::: RECORDS PROVIDED
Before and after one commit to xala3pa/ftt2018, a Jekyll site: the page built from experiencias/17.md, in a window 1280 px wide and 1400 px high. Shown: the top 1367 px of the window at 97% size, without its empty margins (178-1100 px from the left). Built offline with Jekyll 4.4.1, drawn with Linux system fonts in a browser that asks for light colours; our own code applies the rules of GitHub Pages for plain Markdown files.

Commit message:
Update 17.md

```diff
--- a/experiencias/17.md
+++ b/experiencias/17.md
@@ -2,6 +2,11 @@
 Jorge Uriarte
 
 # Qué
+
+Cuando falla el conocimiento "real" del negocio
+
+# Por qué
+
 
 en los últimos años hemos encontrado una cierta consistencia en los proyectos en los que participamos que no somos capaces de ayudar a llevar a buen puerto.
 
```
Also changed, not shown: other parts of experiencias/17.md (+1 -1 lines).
::::::
::: RECORDS PROVIDED
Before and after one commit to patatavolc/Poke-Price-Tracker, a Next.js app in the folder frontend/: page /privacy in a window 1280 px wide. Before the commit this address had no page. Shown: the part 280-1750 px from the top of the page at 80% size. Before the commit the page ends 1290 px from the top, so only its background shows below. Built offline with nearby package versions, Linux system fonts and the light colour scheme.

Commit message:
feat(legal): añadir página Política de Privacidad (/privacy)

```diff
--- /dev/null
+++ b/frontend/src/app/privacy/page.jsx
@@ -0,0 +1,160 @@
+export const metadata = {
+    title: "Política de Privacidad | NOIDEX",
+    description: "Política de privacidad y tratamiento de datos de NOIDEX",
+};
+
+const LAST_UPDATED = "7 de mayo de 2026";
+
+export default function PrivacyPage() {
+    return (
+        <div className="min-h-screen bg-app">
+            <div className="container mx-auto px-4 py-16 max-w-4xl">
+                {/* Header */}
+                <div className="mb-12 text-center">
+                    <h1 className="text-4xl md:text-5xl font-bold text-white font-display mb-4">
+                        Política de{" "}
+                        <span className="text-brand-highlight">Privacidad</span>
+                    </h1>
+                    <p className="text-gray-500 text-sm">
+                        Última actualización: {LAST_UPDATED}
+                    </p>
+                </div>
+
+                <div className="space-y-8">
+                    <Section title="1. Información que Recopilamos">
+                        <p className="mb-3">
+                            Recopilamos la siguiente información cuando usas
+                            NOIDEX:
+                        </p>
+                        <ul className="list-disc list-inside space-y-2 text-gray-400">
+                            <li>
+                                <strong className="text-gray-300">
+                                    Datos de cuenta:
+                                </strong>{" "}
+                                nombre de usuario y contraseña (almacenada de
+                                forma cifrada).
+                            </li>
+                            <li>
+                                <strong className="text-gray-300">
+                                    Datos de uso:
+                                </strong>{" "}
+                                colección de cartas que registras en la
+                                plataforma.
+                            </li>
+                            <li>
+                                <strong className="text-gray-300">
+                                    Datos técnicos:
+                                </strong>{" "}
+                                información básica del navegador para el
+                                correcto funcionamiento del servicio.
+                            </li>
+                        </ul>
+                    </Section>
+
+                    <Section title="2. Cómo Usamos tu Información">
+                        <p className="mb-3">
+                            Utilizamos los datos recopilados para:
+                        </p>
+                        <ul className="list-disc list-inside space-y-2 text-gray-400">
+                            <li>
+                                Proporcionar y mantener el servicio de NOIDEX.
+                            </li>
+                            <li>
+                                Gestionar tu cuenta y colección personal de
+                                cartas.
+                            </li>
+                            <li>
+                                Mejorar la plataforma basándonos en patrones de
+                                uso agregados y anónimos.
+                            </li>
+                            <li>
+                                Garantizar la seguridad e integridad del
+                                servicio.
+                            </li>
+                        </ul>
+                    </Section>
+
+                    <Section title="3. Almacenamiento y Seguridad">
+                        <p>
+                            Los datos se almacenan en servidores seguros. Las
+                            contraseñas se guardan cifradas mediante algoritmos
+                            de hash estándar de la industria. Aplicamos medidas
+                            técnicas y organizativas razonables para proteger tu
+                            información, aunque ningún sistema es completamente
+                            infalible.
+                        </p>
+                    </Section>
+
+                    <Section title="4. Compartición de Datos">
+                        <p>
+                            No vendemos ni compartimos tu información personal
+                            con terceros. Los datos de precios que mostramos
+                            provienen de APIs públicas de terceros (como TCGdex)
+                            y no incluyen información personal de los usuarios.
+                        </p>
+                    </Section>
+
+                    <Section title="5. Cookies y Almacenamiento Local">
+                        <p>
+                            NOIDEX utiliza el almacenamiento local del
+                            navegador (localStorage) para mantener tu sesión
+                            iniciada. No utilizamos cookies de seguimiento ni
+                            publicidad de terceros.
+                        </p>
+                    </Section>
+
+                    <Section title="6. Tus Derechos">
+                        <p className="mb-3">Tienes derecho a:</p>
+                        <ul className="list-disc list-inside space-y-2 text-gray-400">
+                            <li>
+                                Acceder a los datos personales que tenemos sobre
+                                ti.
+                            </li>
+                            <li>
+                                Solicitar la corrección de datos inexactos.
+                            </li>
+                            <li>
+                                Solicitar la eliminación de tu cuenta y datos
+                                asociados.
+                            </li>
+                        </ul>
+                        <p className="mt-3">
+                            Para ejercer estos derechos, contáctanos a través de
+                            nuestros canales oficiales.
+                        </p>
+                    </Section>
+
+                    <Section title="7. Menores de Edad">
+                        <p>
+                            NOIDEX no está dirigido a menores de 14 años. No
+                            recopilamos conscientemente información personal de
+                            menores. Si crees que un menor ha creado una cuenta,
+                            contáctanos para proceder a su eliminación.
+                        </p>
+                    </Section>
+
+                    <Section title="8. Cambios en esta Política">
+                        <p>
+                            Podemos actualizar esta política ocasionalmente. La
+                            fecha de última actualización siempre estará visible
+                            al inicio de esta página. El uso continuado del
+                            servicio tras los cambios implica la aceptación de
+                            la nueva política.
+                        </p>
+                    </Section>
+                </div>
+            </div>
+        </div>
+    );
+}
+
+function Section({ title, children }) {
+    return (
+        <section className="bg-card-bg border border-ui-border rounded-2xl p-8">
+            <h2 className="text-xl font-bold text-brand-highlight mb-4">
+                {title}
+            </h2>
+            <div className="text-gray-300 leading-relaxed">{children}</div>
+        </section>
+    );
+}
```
::::::
::: RECORDS PROVIDED
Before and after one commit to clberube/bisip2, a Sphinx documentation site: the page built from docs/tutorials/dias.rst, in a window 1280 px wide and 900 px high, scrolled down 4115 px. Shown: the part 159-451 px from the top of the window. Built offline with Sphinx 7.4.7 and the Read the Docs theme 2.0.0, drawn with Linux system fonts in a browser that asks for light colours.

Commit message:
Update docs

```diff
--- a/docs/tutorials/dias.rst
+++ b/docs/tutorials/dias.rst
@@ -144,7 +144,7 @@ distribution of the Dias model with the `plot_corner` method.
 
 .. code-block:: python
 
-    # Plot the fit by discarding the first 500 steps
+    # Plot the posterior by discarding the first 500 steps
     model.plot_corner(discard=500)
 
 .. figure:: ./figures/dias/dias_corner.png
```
::::::
Could you reproduce, exactly, every line above from the line with "Before and after one commit to xala3pa/ftt2018, a" to the line with "Also changed, not", and no other line? Both ends count.

▶ [SOLVED PROBLEM]:
Before and after one commit to xala3pa/ftt2018, a Jekyll site: the page built from experiencias/17.md, in a window 1280 px wide and 1400 px high. Shown: the top 1367 px of the window at 97% size, without its empty margins (178-1100 px from the left). Built offline with Jekyll 4.4.1, drawn with Linux system fonts in a browser that asks for light colours; our own code applies the rules of GitHub Pages for plain Markdown files.

Commit message:
Update 17.md

```diff
--- a/experiencias/17.md
+++ b/experiencias/17.md
@@ -2,6 +2,11 @@
 Jorge Uriarte
 
 # Qué
+
+Cuando falla el conocimiento "real" del negocio
+
+# Por qué
+
 
 en los últimos años hemos encontrado una cierta consistencia en los proyectos en los que participamos que no somos capaces de ayudar a llevar a buen puerto.
 
```
Also changed, not shown: other parts of experiencias/17.md (+1 -1 lines).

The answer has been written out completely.